Moreover, the information gathered may not be about you. You may share information about someone you believe is interesting or perhaps an important colleague or client at work. You might know an emergency responder or military personnel and update others about their activities or just their location. If you’re an engineer or scientist, the online market is interested in the smallest hint regarding trade secrets. There is no limit to who and what knowledge the modern information marketers will exploit. Beyond identity theft, information marketers can use segments of personal information to piece together profiles to use in threatening and intimidating individuals, companies, even governmental agencies. The spy trade has joined information marketers, accumulated knowledge is fast becoming a political tool.
While downloading privacy applications to your devices may seem appealing, it is wiser to remove access by uninstalling applications that communicate with outside countries. There are a few free applications for security that work on cell phone platforms. Some of these applications are placed into the marketplace by the same industries that track and sell our movements.
Those that claim not to care about privacy are the most selfish of our society. Securing our nation is not just the governments responsibility. After all its doing nothing right now to protect your information.
Android users can download lost firewall from the google play store to disclose where apps communicate.
Iphone users can download Firewall IP from the apple store.
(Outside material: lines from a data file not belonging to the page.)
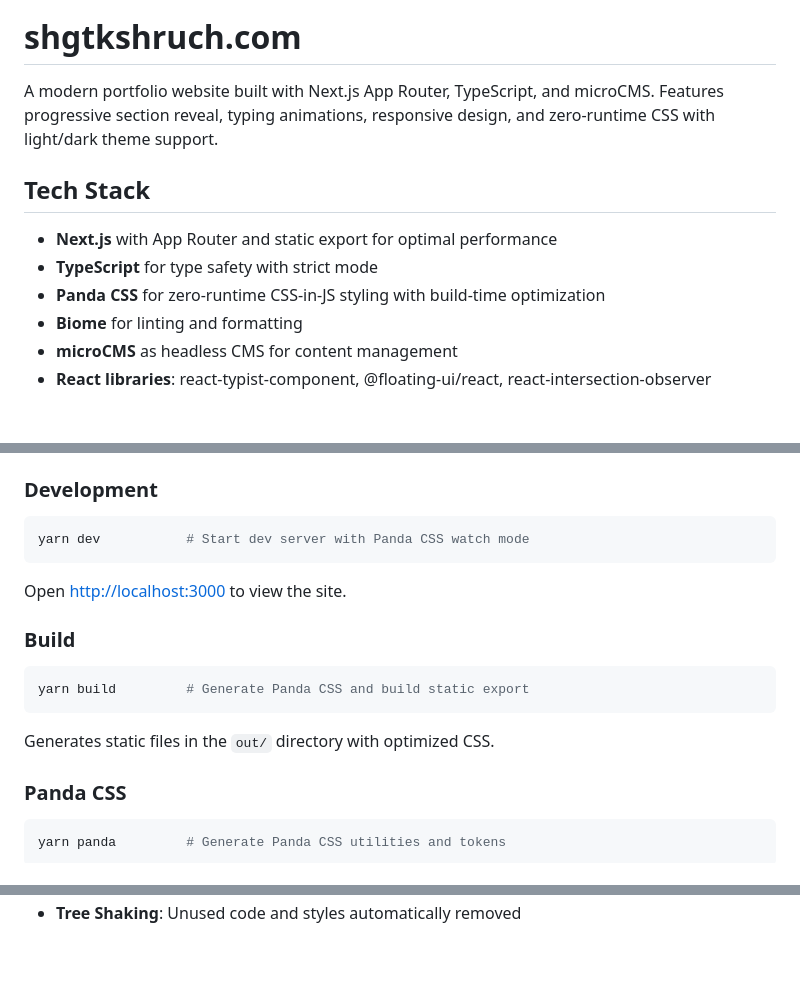
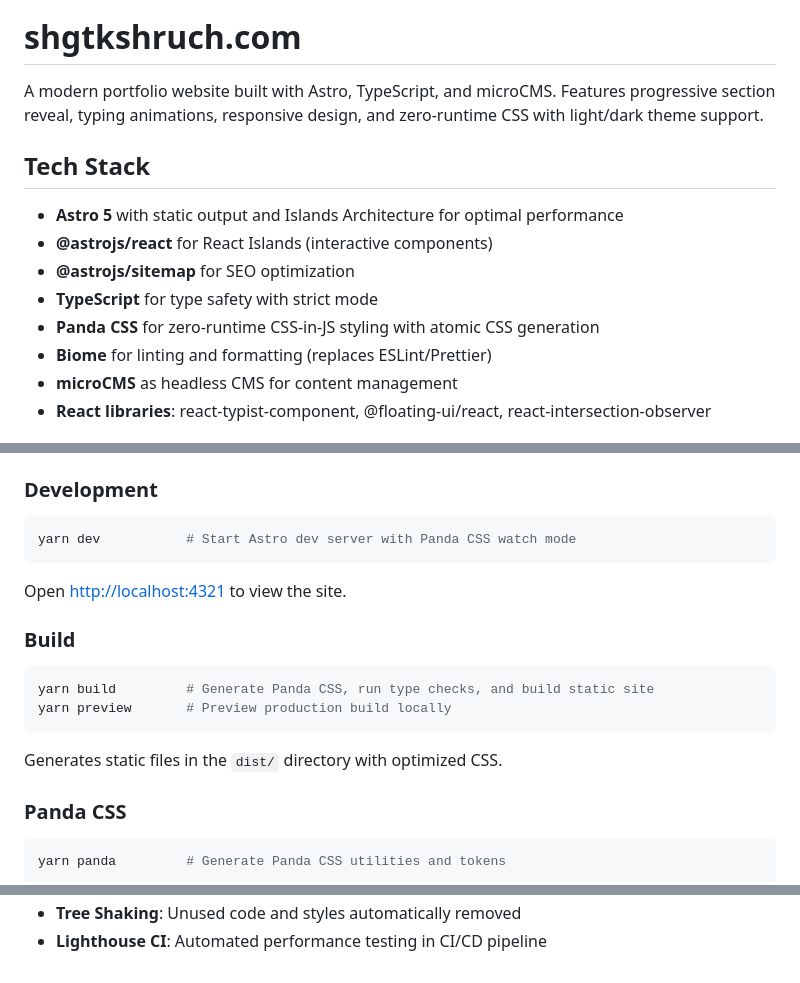
Before and after one commit to shgtkshruch/shgtkshruch.com, a Markdown page: README.md, 3 parts joined by grey strips. Rendered like a GitHub page.

````diff
--- a/README.md
+++ b/README.md
@@ -7,14 +7,16 @@
 
 # shgtkshruch.com
 
-A modern portfolio website built with Next.js App Router, TypeScript, and microCMS. Features progressive section reveal, typing animations, responsive design, and zero-runtime CSS with light/dark theme support.
+A modern portfolio website built with Astro, TypeScript, and microCMS. Features progressive section reveal, typing animations, responsive design, and zero-runtime CSS with light/dark theme support.
 
 ## Tech Stack
 
-- **Next.js** with App Router and static export for optimal performance
+- **Astro 5** with static output and Islands Architecture for optimal performance
+- **@astrojs/react** for React Islands (interactive components)
+- **@astrojs/sitemap** for SEO optimization
 - **TypeScript** for type safety with strict mode
-- **Panda CSS** for zero-runtime CSS-in-JS styling with build-time optimization
-- **Biome** for linting and formatting
+- **Panda CSS** for zero-runtime CSS-in-JS styling with atomic CSS generation
+- **Biome** for linting and formatting (replaces ESLint/Prettier)
 - **microCMS** as headless CMS for content management
 - **React libraries**: react-typist-component, @floating-ui/react, react-intersection-observer
 
@@ -29,18 +31,19 @@ A modern portfolio website built with Next.js App Router, TypeScript, and microC
 ### Development
 
 ```bash
-yarn dev           # Start dev server with Panda CSS watch mode
+yarn dev           # Start Astro dev server with Panda CSS watch mode
 ```
 
-Open [http://localhost:3000](http://localhost:3000) to view the site.
+Open [http://localhost:4321](http://localhost:4321) to view the site.
 
 ### Build
 
 ```bash
-yarn build         # Generate Panda CSS and build static export
+yarn build         # Generate Panda CSS, run type checks, and build static site
+yarn preview       # Preview production build locally
 ```
 
-Generates static files in the `out/` directory with optimized CSS.
+Generates static files in the `dist/` directory with optimized CSS.
 
 ### Panda CSS
 
@@ -132 +147,2 @@ postcss.config.cjs   # PostCSS configuration
 - **Tree Shaking**: Unused code and styles automatically removed
+- **Lighthouse CI**: Automated performance testing in CI/CD pipeline
````
Also changed, not shown: other parts of README.md (+50 -38 lines).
Any application that is not U.S. based may just be another collector for a foreign counties spy network.